Infant Observation - Creativity, Imagination and Transformation
I completed a two year Jungian Infant Observation Course during which I observed a baby in his home each week from birth to two years in order to build up a picture of his developing inner world and relationships. My paper, 'Birds, Beasts and Babies - Notes from an Infant Observation', was awarded the Rozsika Parker prize by the British Journal of Psychotherapy and was published in the Journal in November 2014. This prize focuses on a critical engagement with creativity.
My experiences with the baby and his family and with the creative process of writing my paper have had a considerable impact upon me. Indeed I would say that they were, alongside my analysis, transformative. I have pondered much on those experiences since then in the light of my further studies, my reading and my clinical work with adults, and now that I am nearing the end of my Jungian training I am intending to pursue this avenue of exploration further. This is work in progress…..but here are a few of my thoughts.

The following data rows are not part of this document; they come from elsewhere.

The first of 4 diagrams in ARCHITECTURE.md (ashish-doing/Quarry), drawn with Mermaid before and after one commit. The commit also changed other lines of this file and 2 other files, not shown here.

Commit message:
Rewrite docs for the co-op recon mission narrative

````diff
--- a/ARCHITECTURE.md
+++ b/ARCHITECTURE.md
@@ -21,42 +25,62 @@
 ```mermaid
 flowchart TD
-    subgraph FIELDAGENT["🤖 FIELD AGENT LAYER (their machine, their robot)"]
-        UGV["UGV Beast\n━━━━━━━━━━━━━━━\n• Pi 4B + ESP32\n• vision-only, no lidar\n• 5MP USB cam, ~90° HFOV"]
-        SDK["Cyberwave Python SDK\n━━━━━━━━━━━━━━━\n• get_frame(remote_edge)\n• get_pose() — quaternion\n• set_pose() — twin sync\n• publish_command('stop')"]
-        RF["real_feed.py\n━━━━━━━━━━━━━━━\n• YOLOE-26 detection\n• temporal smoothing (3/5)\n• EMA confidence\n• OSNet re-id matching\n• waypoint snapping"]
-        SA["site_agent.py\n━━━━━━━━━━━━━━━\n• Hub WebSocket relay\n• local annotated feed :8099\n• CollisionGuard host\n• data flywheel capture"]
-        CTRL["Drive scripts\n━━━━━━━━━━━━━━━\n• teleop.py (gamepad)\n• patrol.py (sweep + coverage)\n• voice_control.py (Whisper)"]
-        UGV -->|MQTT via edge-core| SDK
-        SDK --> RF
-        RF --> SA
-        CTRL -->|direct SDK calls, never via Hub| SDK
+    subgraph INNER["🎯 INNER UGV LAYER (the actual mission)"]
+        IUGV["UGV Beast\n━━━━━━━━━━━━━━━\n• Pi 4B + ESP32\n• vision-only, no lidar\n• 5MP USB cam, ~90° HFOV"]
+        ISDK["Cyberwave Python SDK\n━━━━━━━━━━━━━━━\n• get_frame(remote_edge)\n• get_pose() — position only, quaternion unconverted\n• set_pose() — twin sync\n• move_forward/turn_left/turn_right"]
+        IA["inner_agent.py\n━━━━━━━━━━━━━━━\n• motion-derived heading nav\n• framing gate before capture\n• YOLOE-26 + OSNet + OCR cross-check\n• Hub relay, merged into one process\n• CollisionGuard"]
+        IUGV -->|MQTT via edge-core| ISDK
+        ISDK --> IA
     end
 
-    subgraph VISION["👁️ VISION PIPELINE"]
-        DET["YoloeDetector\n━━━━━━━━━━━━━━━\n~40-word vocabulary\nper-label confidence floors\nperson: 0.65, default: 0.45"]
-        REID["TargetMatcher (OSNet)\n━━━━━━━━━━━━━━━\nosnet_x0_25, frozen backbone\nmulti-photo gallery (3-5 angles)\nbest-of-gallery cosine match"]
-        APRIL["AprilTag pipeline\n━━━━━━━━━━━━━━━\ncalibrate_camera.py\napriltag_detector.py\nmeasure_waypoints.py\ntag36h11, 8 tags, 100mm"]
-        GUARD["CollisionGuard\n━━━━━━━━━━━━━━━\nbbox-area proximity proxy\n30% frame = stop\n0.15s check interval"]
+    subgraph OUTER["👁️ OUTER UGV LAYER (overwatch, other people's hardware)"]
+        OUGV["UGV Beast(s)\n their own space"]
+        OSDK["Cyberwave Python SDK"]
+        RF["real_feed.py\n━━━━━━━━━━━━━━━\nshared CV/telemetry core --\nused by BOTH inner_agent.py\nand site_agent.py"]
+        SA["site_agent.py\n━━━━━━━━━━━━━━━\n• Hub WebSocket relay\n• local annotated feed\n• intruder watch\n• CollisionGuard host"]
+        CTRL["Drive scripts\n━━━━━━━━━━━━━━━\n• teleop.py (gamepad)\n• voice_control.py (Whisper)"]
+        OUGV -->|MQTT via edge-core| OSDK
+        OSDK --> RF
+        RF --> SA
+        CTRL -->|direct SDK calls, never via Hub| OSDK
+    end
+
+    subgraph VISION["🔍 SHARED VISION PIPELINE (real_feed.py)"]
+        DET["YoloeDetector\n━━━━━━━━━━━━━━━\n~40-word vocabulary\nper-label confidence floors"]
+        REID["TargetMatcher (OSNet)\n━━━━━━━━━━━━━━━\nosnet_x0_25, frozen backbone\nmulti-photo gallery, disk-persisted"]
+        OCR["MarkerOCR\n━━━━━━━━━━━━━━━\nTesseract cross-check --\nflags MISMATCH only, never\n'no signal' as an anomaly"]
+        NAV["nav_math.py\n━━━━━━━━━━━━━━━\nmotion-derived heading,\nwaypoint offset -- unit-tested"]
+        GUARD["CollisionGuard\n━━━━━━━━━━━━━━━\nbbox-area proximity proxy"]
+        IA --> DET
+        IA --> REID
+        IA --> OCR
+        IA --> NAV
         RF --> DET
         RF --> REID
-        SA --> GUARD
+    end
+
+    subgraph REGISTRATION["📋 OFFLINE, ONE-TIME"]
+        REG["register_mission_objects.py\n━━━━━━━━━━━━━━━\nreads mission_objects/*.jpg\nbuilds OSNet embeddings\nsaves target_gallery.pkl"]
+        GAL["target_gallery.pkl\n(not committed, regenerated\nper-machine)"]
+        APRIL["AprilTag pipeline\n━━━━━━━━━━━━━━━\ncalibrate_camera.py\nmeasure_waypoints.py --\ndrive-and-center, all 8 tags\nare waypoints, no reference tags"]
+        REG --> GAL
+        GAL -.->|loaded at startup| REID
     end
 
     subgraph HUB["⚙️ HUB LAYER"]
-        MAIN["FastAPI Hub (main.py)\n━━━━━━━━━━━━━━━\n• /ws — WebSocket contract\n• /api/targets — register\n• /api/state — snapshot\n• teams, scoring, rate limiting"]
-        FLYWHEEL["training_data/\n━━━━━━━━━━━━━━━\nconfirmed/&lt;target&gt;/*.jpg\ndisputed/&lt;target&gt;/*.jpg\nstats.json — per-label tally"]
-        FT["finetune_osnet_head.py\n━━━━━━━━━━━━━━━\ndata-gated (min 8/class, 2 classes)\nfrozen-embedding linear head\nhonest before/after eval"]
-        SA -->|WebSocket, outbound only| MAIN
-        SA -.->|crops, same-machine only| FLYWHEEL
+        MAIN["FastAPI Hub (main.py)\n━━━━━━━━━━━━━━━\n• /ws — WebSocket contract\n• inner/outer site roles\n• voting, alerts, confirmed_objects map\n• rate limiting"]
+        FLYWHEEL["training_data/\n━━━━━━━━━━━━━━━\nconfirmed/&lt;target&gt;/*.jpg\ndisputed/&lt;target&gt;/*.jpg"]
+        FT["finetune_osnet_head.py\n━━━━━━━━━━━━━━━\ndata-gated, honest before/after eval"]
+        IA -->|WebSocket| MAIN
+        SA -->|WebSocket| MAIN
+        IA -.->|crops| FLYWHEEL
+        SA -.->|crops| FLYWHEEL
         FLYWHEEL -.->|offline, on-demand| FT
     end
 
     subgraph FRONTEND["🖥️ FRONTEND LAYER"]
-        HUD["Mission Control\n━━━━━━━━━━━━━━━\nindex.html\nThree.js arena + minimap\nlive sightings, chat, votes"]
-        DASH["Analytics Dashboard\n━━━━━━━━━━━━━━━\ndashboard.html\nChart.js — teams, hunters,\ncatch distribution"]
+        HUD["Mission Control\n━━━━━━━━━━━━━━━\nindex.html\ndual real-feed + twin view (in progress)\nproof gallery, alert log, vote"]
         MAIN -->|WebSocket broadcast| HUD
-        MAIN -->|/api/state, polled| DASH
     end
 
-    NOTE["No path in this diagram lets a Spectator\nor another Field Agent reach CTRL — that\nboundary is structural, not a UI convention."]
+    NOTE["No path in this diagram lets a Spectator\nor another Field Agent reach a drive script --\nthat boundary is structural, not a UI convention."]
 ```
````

I am particularly interested in the role of imaginal processes in those very early experiences before language is available, and the implications of this for later life and in the consulting room. I am also interested in the impact upon the observer of the very intense experience of being immersed in the developing world of an infant regularly over a period of time without verbal interaction. Indeed, the majority of observers would attest to the lasting impact of this experience.
I have wondered when in one’s life is one at the most sensitive to creative and imaginative living? Perhaps it may be in those very early days in one’s life before the acquisition of language and before the development of conscious and rational thought, when we first make an appearance in the world in bodily form. Can that state of being be reconnected with in later life but in a more conscious and mature form? And if so how?
It is interesting to me that in order to embark on the period of intense ‘self exploration’ to which I refer elsewhere (A Local Legend), Jung realised he needed to recover the emotional tone of childhood. A memory came to him of how he played with building blocks as a child. This memory was accompanied by a good deal of emotion. He writes, '“Aha,” I said to myself, ”there is still life in these things. The small boy is still around, and possesses a creative life which I lack. But how can I make my way to it?”’ And then he continues, ‘It was a painfully humiliating experience to realise there was nothing to be done except play childish games.’ So he started to play, building with stones. (1963, p. 197-199). And thus began the long and difficult process of intense introspection, of inner turmoil and conflict, taking him to places within himself which he did not know existed beforehand, and which led to the writing of the Red Book and laid the foundation for all his ideas.
I think however that in the writing of his autobiography towards the end of his life Jung realised that the 'numinous' beginnings of his life's work went further back than even this period of 'confrontation with the unconscious'. Memories emerged, at this late time in his life, of his earliest days in the pram. He writes, 'One memory comes up which is perhaps the earliest of my life, and is indeed only a rather hazy impression. I am lying in a pram, in the shadow of a tree. It is a fine, warm summer day, the sky blue, the golden sunlight darting through green leaves. The hood of the pram has been left up. I have just awakened to the glorious beauty of the day, and have a sense of indescribable well-being. I see the sun glittering through the leaves and blossoms of the bushes. Everything is wholly wonderful, colourful and splendid' (1963, p.21).
The poet T.S Eliot writes in 'Little Gidding':
With the drawing of this Love and the voice of this Calling
We shall not cease from exploration
And the end of all our exploring
Will be to arrive where we started
And know the place for the first time.
Through the unknown, unremembered gate
When the last of earth left to discover
Is that which was the beginning;
At the source of the longest river
The voice of the hidden waterfall
And the children in the apple-tree
Not known, because not looked for
But heard, half-heard, in the stillness
Between two waves of the sea.
Quick now, here, now, always--
A condition of complete simplicity
(Costing not less than everything)
And all shall be well and
All manner of thing shall be well
When the tongues of flames are in-folded
Into the crowned knot of fire
And the fire and the rose are one.(1944, p. 43).
Eliot, T.S. (1944). Four Quartets. London: Faber and Faber.
Jung, C.G. (1963). Memories, Dreams, Reflections. London: Collins and Routledge & Kegan Paul.
Jung, C.G. (2009). The Red Book. London: W.W. Norton & Company.